As an anecdotal story when I was sixteen I went to a restaurant asking for a job as a waiter and when I explained that I had no experience they said they couldn’t help me. I retorted by saying that they don’t need to pay me, they merely had to give me the chance to prove myself and that I would work for the “tips” received every Saturday evening. It was the thought of no payment that paved the way for me to get my job and for me to gain the skills and prove myself to my future employer. This arrangement of tips only, did not last all that long as when I had proved myself I could move into their formal structure. This type of arrangement is not allowed today, as it would be a breach of a whole host of our labour laws.
An excellent article by Ayabonga Cawe leads us to think about the plight of Anthea Malwandle who has a B-Tech Chemical Engineering qualification but no job. Again, I must outline that I regularly speak to small firms in this industry who would be excited to have someone with those qualifications but are too scared to enter into the employment agreement.

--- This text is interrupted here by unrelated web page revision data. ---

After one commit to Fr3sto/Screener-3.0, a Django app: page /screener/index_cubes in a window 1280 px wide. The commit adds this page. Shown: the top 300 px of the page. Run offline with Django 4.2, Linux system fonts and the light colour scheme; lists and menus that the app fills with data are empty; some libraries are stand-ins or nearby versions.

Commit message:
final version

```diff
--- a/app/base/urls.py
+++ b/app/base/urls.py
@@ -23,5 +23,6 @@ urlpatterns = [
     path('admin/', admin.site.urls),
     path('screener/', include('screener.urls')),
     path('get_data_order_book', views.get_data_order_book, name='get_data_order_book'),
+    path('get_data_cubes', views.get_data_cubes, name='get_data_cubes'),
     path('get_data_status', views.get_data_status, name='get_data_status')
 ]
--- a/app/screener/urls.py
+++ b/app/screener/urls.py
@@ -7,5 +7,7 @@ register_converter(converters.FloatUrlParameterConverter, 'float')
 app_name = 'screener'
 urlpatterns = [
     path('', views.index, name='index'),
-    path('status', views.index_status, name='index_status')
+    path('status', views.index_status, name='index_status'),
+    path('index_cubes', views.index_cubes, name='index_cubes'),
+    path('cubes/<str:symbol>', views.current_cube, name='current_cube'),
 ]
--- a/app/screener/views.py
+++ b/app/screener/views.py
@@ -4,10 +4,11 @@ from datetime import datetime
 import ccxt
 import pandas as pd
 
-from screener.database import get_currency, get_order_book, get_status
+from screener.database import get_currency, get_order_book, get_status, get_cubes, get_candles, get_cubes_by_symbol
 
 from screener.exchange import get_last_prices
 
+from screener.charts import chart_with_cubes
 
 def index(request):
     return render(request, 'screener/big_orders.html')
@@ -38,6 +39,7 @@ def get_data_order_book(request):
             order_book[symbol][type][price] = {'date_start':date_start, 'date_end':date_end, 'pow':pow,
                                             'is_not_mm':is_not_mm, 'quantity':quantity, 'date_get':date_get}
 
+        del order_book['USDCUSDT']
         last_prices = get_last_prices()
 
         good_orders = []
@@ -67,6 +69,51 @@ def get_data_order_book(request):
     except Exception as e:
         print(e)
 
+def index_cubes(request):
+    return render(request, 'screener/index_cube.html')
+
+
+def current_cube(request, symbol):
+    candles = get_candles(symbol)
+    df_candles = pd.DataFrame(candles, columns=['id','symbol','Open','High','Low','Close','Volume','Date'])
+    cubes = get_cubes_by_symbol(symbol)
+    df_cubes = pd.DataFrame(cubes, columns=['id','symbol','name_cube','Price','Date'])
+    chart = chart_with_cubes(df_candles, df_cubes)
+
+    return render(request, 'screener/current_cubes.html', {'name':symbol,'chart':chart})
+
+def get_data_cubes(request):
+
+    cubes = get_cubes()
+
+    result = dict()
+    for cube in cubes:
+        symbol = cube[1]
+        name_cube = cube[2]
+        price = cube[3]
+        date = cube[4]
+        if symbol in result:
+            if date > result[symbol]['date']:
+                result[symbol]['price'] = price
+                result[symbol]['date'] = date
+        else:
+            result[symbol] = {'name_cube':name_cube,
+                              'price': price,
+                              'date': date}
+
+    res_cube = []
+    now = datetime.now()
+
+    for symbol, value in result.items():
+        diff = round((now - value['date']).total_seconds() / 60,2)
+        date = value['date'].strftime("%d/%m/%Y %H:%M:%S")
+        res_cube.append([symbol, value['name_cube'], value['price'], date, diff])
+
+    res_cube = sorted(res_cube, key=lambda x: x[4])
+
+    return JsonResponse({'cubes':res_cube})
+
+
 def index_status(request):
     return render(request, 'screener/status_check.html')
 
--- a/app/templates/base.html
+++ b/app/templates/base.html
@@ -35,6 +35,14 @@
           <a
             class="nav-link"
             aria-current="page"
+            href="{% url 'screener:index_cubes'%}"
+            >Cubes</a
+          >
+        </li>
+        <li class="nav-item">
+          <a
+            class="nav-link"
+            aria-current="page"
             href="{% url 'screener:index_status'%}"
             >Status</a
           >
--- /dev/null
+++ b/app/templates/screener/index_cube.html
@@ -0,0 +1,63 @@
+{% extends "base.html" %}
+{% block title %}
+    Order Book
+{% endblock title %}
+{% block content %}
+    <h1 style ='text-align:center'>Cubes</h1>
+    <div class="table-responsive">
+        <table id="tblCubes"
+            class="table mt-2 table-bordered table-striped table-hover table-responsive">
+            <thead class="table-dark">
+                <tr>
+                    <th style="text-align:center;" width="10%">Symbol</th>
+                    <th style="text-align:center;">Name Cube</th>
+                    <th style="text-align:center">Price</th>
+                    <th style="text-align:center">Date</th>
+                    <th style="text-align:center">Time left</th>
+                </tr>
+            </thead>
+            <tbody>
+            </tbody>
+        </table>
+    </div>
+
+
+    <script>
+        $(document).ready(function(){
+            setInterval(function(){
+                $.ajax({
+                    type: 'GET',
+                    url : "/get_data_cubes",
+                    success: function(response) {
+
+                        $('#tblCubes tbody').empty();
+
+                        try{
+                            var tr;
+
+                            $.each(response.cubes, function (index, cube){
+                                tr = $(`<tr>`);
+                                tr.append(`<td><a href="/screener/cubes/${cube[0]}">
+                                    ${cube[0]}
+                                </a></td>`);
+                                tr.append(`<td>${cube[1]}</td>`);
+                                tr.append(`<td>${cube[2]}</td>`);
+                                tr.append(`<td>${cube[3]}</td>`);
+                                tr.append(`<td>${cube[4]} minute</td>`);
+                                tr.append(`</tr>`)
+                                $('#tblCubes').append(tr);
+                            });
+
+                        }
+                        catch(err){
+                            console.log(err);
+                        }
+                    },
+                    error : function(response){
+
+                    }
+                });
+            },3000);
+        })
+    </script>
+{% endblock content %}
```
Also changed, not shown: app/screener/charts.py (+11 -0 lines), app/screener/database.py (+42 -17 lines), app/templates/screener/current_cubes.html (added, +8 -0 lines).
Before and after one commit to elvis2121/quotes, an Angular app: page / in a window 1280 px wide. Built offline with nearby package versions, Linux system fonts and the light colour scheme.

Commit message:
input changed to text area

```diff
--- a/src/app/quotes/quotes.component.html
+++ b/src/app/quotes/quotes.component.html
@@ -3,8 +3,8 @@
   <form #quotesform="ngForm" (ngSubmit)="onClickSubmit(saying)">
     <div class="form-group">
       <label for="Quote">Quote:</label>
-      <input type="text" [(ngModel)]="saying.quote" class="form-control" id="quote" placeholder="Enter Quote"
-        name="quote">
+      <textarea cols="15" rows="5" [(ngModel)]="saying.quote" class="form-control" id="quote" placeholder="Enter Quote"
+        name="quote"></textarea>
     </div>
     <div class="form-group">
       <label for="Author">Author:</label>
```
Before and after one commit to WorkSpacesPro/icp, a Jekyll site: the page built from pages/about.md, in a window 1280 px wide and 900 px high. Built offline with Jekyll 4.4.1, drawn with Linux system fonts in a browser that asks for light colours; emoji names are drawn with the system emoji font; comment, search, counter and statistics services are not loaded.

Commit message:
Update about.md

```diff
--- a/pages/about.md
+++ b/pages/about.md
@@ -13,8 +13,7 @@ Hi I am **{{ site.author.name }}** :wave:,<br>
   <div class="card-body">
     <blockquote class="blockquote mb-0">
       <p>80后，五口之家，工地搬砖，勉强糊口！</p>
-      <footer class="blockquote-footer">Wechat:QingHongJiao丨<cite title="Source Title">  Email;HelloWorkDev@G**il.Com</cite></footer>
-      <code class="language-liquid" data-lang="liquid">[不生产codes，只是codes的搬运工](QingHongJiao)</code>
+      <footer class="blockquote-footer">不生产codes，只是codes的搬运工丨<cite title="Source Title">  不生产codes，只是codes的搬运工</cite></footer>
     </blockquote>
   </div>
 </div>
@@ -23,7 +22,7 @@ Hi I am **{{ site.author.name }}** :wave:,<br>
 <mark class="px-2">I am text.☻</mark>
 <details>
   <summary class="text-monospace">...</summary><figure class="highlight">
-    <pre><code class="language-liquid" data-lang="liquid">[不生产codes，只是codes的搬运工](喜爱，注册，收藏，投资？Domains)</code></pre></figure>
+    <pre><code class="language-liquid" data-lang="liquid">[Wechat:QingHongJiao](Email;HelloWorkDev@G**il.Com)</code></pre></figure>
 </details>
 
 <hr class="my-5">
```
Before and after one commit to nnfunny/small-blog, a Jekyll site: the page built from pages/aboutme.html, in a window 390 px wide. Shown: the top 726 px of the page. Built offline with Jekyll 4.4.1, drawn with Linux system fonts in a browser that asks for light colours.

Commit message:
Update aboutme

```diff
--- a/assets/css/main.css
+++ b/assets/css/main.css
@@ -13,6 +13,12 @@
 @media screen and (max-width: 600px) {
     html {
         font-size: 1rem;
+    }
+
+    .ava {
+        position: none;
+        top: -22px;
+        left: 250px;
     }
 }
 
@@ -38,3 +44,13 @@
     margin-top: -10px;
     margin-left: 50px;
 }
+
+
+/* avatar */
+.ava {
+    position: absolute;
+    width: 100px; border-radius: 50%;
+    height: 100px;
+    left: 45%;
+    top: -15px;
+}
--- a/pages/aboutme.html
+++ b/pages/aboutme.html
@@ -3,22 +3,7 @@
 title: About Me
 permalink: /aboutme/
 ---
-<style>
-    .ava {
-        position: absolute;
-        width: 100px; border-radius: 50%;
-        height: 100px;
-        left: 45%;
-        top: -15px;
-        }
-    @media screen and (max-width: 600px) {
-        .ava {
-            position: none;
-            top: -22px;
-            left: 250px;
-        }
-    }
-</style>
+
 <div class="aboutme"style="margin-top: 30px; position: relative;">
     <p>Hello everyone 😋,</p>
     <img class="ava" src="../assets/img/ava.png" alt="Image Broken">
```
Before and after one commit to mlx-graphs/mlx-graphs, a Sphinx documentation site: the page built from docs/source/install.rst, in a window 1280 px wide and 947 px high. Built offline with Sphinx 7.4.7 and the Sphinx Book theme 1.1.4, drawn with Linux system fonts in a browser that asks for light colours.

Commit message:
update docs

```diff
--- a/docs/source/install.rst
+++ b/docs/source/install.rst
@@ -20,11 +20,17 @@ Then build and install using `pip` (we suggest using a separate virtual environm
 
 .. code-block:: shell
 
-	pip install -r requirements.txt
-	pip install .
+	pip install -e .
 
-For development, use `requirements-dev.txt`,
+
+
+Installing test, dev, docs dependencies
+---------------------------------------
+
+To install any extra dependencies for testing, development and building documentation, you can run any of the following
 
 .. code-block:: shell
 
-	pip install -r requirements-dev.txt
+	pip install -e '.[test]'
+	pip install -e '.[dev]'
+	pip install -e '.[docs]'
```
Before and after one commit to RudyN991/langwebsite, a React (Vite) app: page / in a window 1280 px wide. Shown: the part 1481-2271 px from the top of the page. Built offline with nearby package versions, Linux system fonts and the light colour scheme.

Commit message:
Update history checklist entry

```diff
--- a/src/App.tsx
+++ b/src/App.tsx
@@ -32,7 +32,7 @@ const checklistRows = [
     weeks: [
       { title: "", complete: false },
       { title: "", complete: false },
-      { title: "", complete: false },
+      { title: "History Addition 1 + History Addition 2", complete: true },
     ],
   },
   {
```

The common refrain used is that it is easier to get a divorce than to dismiss. The statistics of youth unemployment are over fifty percent and it cannot be business as usual. There must be exemptions from hiring and firing for small businesses and there must be more encouragement all round. The regular harassment by Inspectorate of the Bargaining Councils and the Department of Labour merely create a perception that employing is dangerous and mechanising is the right way to go. This doesn’t help us in any way.
The statement by academic Achille Mbenbe is superb, “the drama of yesterday was about being exploited as a worker; the drama of today is to do with finding someone to exploit you”. Many of our younger generation are capable, enthusiastic, energetic and educated. They merely need to get a foot in the door. There must be a complete change of environment, which will destroy the perception of the negativity of employing our children. We all know that big business is stagnating and not employing people. We also know that small businesses would like to employ but in fact have gone on an investment strike whereby they find it more profitable to invest in big business and not create more jobs themselves. The system has done this to the up and coming businesses in South Africa today. The majority of small up and coming businesses in South Africa today are in fact black businesses who could desperately do with the exemptions that I speak about.
I deal with small black business every day and I hear the constant groan about how they are being harassed by the Inspectorate, the Bargaining Councils, The Commission for Conciliation Mediation and Arbitration and a whole host of other regulations which bog them down to the point of despair.
Again we see much pressure placed on A-typical employment which is more often than not an acceptable pathway for the unskilled to gain skills. An article by Dirk Hermann refers to this and refers to the changing structure of the world of work. I was a guest of the German Department of Foreign Affairs to have a look at their world of work and to get a taste of their system I immediately noticed how they viewed the modern economy. They introduced, hundreds of years ago, a dual education system, which is still in place today, but it has been repositioned to face this shifting structure of the workplace. They are specifically trained to support the small and nimble employers.
It doesn’t help us to say that we are in a global recession and nor does it help us to get other explanations as to why we are at the height of unemployment. The only help would be to find workable solutions. We all celebrated the advent of our democracy and freedom but true freedom cannot be experienced unless our educated, capable and willing people are able to find gainful employment.